How we cite our quotes:
Women killed Hungry Joe. His response to them as sexual beings was one of frenzied worship and idolatry. They were lovely, satisfying, maddening manifestations of the miraculous, instruments of pleasure too powerful to be measured, too keen to be endured, and too exquisite to be intended for employment by the base, unworthy man. He could interpret their naked presence in his hands only as a cosmic oversight destined to be rectified speedily, and he was driven always to make what carnal use of them he could in the fleeting moment or two he felt he had before Someone caught wise and whisked them away. He could never decide whether to furgle them or photograph them, for he had found it impossible to do both simultaneously. (6.8)
Hungry Joe has such lust for women that he captures their images forever in photographs. His desire to photograph them is as strong as his desire to take women sexually – he is caught between the two choices indecisively.
"All right, I'll dance with you," she said, before Yossarian could even speak, "But I won't let you sleep with me […]."
She seized Yossarian's hand and pulled him out on the dance floor. She was a worse dancer than even he was, but she threw herself about to the synthetic jitterbug music with more uninhibited pleasure than he had ever observed […]. (16.2-6)
Luciana fascinates Yossarian because of the contradiction between her words and actions. Luciana keeps repeating that she won't sleep with Yossarian, but her actions may indicate otherwise. Luciana is the very incarnation of impulse and desire.
[…] Yossarian hurried as fast as he could all the way back to the cabaret and the bleary-eyed bleached blonde in the open orange satin blouse. She seemed infatuated with Aarfy, but he prayed intensely for her luscious aunt as he ran, or for a luscious girl friend, sister, cousin or mother who was just as libidinous and depraved. She would have been perfect for Yossarian, a debauched, coarse, vulgar, amoral, appetizing slattern whom he had longed for and idolized for months. (16.28)

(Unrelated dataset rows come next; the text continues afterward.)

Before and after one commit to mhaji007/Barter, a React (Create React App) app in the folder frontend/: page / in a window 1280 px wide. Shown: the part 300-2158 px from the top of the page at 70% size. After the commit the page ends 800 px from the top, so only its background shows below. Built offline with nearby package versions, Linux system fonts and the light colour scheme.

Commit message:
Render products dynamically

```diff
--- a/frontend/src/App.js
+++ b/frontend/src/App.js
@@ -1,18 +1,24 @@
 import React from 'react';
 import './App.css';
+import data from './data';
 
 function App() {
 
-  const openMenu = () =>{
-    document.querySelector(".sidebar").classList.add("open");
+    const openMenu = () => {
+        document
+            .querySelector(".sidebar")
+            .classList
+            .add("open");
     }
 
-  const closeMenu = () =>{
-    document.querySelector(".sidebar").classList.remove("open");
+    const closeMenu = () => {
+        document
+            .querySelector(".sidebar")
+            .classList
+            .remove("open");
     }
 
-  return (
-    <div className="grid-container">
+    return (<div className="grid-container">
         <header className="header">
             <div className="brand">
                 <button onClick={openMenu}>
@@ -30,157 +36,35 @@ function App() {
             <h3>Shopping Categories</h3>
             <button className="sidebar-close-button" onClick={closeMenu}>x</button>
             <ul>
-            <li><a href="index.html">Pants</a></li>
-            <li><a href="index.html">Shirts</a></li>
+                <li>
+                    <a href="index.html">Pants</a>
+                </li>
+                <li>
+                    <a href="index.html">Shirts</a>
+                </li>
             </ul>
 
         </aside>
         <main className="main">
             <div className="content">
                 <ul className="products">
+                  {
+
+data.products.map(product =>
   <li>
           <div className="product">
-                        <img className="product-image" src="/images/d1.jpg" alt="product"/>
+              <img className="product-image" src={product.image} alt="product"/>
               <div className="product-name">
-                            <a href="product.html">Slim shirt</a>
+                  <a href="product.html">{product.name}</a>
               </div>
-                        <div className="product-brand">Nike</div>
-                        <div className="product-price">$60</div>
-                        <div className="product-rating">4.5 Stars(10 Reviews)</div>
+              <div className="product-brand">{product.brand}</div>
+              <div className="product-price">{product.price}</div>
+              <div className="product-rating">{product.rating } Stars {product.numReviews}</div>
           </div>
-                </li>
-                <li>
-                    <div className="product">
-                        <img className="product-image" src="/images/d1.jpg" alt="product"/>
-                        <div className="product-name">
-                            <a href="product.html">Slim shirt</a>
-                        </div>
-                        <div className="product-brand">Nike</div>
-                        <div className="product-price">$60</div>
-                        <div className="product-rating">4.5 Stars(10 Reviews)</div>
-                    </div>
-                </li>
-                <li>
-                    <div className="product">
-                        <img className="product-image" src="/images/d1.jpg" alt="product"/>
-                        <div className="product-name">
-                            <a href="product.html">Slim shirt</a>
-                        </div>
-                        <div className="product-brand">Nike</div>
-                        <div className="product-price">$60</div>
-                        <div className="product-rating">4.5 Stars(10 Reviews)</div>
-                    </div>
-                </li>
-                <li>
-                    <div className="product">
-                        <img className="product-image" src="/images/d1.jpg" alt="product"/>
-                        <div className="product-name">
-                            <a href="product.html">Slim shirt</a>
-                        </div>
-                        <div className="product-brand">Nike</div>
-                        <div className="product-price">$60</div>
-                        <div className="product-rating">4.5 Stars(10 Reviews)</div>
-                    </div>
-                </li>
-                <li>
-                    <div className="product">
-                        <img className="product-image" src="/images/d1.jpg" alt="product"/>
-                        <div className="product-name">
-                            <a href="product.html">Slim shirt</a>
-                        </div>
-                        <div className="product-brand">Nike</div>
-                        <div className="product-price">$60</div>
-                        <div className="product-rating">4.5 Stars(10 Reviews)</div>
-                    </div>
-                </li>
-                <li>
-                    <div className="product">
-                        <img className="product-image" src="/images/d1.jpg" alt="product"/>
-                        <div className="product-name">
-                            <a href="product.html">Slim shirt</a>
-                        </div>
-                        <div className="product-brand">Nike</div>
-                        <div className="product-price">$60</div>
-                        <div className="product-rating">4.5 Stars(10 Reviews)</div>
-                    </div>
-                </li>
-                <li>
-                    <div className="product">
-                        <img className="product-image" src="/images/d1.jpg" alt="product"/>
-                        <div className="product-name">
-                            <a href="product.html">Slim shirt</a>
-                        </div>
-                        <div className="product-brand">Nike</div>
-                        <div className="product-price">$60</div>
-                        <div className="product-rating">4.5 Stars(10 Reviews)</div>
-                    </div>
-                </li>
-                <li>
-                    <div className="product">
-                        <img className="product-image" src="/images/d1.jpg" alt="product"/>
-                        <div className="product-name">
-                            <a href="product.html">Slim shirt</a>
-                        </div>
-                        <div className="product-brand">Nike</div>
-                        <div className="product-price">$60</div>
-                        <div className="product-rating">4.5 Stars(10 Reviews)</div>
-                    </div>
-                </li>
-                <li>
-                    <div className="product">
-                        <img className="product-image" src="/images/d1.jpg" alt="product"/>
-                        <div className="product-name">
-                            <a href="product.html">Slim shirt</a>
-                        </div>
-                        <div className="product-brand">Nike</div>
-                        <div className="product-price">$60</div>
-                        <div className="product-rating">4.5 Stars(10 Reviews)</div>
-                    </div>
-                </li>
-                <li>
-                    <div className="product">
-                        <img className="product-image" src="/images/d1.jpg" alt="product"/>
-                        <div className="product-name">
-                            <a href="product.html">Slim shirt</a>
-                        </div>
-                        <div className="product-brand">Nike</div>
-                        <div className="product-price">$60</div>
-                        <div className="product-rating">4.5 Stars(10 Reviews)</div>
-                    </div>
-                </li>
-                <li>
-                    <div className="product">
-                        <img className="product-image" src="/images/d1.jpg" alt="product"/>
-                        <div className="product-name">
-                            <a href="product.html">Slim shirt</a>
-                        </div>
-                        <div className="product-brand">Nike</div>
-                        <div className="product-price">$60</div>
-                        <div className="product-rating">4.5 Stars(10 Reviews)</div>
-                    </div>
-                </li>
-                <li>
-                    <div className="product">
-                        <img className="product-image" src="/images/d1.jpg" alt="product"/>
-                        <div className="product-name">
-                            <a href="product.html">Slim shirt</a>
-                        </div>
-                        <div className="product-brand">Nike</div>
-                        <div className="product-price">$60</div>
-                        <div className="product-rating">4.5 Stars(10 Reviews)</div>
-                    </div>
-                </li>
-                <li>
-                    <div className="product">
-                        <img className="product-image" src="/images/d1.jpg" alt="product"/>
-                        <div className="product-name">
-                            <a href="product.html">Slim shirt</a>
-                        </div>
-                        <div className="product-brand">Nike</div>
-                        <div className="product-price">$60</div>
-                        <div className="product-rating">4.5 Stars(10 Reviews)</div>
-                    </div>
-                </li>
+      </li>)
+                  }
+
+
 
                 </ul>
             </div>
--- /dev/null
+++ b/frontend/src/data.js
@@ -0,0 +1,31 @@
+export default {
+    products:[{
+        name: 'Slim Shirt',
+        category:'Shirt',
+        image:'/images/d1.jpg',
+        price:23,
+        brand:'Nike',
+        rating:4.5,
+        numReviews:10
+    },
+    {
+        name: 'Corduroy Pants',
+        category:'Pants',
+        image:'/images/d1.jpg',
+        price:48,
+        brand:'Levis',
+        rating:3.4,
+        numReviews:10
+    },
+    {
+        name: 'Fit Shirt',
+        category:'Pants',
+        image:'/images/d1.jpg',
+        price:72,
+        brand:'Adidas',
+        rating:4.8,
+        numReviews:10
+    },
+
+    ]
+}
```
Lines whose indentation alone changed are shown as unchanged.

Despite all Yossarian's claims of falling in love, this quote might reveal that he is more lustful than loving. He sees women as dehumanized objects for sex. Here, he does not even care for the actual girl, but would be fine with her "friend, sister, cousin or mother." Yossarian also seems to have long-standing obsessions with girls; he has been longing for this girl "for months."